In the wake of a massive college bribery scheme, the schools caught in the middle have been left facing a thorny question: What to do about the students who may have been admitted through fraud? The University of Southern California announced late Monday it had placed holds on an undisclosed number of students, meaning they can't register for classes or obtain transcripts until their cases are reviewed.
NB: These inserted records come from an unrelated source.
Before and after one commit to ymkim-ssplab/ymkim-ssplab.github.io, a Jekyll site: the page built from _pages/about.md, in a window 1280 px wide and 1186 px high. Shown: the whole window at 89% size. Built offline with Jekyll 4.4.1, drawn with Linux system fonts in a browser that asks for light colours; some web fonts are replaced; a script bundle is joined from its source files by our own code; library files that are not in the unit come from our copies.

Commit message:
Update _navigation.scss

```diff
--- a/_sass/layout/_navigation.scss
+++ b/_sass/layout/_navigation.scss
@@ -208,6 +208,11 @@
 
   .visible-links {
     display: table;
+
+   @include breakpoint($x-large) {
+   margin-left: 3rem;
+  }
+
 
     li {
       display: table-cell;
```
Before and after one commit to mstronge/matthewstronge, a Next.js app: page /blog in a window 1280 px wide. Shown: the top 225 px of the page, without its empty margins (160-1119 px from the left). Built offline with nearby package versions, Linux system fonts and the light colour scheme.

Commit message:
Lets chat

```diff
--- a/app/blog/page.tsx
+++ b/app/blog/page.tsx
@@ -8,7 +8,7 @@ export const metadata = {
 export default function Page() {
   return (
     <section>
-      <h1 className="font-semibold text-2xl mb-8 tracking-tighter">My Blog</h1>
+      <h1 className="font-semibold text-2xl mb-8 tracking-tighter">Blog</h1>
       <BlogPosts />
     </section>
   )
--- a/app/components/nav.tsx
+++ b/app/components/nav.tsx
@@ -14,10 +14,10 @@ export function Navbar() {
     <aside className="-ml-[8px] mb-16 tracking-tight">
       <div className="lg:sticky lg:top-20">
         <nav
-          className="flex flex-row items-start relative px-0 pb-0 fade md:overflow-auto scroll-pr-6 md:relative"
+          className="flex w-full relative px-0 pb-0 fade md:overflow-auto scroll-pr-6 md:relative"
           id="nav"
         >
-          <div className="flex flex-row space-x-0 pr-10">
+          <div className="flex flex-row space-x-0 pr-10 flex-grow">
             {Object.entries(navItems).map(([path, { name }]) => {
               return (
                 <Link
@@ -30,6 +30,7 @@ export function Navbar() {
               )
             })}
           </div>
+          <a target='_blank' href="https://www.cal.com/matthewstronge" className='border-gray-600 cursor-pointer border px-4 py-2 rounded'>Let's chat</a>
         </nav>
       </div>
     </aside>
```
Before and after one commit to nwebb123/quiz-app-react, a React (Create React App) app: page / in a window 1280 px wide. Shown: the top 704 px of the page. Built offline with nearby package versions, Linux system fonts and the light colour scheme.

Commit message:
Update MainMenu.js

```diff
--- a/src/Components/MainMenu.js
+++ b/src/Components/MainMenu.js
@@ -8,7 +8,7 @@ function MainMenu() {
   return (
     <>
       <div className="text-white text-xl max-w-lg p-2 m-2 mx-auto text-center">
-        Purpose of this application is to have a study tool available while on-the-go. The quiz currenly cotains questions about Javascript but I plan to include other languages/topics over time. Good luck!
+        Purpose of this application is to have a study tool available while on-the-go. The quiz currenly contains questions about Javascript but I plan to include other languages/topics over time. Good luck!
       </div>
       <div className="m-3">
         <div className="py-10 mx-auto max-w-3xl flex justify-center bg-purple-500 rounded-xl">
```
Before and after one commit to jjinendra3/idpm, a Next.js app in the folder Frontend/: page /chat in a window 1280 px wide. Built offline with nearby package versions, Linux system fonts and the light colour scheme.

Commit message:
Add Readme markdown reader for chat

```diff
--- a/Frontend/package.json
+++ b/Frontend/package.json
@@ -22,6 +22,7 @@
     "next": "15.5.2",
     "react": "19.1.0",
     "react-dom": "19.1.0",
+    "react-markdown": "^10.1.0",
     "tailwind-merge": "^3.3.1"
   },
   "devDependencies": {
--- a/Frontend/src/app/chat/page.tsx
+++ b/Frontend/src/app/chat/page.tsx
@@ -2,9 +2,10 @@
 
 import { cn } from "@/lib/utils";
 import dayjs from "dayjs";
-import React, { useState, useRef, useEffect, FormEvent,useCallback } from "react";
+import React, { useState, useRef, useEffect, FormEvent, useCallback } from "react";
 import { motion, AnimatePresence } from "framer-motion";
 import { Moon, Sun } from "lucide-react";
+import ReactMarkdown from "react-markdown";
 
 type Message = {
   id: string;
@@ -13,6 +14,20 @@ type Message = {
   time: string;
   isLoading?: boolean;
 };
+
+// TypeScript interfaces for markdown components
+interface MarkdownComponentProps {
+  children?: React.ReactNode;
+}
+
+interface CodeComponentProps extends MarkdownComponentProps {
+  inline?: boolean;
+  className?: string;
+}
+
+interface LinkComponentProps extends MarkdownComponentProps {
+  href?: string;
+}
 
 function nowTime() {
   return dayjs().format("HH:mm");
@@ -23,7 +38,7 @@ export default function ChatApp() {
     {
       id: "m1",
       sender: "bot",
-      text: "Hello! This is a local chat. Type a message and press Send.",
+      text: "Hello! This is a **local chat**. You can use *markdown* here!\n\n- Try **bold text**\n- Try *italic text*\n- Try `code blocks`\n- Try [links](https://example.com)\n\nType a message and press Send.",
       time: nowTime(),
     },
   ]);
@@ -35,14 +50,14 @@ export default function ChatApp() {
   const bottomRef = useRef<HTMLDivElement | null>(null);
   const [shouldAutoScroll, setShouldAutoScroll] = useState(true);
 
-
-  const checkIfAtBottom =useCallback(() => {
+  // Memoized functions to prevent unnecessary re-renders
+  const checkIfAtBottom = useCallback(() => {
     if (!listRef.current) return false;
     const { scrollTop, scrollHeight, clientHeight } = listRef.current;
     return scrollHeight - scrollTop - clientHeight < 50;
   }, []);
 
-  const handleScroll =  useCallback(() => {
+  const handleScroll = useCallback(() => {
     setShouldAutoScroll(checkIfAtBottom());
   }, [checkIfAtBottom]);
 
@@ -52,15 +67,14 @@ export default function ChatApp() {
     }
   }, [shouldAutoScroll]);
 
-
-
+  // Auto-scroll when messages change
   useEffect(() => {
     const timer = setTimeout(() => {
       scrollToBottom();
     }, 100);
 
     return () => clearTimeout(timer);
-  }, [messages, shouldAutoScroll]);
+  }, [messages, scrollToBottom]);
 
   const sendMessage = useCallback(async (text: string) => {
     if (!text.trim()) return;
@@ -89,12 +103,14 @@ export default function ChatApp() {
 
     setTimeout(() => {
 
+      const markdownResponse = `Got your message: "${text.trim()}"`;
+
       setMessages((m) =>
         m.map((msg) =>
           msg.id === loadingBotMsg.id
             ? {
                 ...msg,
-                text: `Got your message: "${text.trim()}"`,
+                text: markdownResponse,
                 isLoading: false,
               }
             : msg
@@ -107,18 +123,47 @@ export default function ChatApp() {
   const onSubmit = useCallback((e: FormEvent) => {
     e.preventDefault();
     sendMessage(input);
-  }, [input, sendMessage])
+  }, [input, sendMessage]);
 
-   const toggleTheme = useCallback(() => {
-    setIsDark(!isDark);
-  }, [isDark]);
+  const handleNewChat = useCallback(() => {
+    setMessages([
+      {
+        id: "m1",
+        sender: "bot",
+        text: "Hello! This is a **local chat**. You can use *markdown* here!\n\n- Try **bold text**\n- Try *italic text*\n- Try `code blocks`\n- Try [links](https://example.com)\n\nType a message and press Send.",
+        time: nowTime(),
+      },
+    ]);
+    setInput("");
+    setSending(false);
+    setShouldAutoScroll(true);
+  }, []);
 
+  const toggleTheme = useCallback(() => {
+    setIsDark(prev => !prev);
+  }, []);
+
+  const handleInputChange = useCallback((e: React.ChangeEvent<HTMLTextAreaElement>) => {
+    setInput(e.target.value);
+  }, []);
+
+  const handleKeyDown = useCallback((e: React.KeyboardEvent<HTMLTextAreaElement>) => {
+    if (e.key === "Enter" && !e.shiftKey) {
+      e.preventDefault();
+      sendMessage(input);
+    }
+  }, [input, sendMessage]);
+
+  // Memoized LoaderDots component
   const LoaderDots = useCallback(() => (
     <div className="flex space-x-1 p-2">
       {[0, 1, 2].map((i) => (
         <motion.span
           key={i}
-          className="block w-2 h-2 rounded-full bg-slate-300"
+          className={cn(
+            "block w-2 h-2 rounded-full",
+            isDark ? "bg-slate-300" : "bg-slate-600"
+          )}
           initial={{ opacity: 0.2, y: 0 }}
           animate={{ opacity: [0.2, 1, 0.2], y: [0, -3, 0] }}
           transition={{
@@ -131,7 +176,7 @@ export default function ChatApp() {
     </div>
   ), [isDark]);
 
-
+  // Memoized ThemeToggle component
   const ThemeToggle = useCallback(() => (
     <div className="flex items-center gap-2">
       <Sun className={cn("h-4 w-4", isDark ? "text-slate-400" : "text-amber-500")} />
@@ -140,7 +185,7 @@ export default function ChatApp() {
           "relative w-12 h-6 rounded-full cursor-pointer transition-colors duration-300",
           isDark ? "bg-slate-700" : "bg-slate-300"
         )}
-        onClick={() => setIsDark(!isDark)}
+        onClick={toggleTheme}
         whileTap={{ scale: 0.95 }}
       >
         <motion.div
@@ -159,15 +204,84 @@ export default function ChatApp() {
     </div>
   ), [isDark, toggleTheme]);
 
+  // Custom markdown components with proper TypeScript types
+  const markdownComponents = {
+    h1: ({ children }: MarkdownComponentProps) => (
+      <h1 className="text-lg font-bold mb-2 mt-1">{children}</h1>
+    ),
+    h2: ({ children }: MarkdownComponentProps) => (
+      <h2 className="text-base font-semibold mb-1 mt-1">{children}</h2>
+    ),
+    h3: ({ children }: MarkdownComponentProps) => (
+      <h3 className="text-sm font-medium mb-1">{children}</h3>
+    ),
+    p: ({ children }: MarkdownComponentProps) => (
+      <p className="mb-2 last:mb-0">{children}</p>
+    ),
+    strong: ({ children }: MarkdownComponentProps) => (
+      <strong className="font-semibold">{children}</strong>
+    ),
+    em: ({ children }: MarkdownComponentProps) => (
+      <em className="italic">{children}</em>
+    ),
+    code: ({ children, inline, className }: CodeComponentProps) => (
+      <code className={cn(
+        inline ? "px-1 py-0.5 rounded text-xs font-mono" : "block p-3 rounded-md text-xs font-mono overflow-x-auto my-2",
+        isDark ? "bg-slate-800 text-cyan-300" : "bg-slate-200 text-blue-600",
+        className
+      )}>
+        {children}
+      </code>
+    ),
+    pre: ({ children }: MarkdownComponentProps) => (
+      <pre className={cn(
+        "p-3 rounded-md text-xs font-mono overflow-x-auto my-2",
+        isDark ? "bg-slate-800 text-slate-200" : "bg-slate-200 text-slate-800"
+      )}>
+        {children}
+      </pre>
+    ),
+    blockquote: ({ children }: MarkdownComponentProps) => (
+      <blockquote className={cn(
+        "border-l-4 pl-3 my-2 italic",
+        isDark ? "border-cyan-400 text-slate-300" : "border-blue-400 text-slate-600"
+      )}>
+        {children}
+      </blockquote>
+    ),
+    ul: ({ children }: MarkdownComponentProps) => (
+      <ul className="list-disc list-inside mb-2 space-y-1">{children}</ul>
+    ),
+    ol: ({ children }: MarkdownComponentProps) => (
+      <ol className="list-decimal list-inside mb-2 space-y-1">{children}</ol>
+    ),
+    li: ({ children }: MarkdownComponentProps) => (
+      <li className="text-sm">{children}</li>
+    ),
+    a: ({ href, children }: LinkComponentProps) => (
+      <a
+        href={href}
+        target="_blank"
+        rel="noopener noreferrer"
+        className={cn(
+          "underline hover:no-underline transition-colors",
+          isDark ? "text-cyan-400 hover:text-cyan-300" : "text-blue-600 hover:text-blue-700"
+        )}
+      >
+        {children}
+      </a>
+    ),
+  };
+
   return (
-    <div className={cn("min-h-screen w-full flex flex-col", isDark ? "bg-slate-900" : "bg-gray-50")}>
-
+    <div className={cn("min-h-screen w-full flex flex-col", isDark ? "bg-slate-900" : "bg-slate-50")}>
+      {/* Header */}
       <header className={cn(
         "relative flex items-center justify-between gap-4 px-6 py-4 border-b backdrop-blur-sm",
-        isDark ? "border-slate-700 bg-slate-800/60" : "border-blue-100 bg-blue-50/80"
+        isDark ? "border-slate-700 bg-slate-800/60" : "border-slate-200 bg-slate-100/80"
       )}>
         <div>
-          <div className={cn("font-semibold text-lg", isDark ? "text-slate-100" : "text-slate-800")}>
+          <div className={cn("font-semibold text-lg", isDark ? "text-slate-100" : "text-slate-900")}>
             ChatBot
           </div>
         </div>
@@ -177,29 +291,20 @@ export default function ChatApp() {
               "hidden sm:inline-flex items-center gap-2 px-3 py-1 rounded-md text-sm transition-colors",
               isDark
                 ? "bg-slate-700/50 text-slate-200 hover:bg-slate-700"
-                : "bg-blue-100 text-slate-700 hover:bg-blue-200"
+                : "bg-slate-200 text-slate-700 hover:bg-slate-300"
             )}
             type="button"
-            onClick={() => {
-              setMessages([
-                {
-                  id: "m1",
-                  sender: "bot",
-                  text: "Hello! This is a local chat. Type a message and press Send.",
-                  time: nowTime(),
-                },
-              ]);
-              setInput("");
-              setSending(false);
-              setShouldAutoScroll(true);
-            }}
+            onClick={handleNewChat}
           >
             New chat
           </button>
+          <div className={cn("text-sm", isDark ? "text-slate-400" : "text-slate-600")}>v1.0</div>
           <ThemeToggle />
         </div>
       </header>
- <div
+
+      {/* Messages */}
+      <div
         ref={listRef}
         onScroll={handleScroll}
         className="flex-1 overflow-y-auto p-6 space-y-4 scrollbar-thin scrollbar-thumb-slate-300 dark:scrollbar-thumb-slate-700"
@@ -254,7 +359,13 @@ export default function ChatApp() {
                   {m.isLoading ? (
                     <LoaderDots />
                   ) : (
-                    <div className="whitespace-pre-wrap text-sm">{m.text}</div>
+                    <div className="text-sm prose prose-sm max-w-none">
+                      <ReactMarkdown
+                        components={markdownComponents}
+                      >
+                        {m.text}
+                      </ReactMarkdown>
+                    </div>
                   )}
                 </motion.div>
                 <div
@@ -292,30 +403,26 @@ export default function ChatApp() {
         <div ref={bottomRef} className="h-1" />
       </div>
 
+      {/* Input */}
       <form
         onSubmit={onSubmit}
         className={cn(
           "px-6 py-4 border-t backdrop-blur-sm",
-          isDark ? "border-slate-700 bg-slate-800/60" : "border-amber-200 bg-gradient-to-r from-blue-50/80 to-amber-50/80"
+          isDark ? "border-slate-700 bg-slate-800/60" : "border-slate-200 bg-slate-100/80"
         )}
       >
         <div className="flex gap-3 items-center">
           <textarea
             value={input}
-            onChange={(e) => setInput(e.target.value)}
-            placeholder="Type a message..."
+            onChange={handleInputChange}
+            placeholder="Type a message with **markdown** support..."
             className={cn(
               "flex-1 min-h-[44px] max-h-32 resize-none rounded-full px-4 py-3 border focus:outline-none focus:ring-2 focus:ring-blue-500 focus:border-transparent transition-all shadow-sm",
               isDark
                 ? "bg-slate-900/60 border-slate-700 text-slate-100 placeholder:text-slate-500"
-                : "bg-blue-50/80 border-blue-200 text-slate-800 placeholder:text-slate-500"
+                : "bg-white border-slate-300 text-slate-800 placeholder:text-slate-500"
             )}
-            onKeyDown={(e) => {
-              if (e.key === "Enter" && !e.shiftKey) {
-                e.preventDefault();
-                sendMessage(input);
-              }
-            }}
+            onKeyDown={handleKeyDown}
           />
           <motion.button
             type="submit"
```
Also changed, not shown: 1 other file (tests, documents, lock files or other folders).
At Yale, the president declined to comment on specific cases but said it's a "longstanding policy is to rescind the admission of students who falsified their Yale College applications." Stanford similarly noted that students could be "disenrolled" or have offers of admission rescinded.
The sick and wounded among them were evacuated to nearby military hospitals for treatment, according to a spokesman for the SDF. The advance brought a months-old operation to wipe out the last vestige of Isil's once-sprawling "caliphate" closer to its inevitable outcome but the SDF stopped short of declaring the battle over. "This is not a victory announcement, but a significant progress in the fight against Daesh," Mustafa Bali, SDF spokesman, said, using an Arabic acronym for Isil.
U.S. President Donald Trump said on Wednesday he does not mind if the public is allowed to see the report that Special Counsel Robert Mueller is preparing about his investigation of Russian meddling in the 2016 presidential election and any possible links to the Trump campaign. quot;Let it come out, let people see it, that's up to the attorney general ... and we'll see what happens," Trump told reporters at the White House.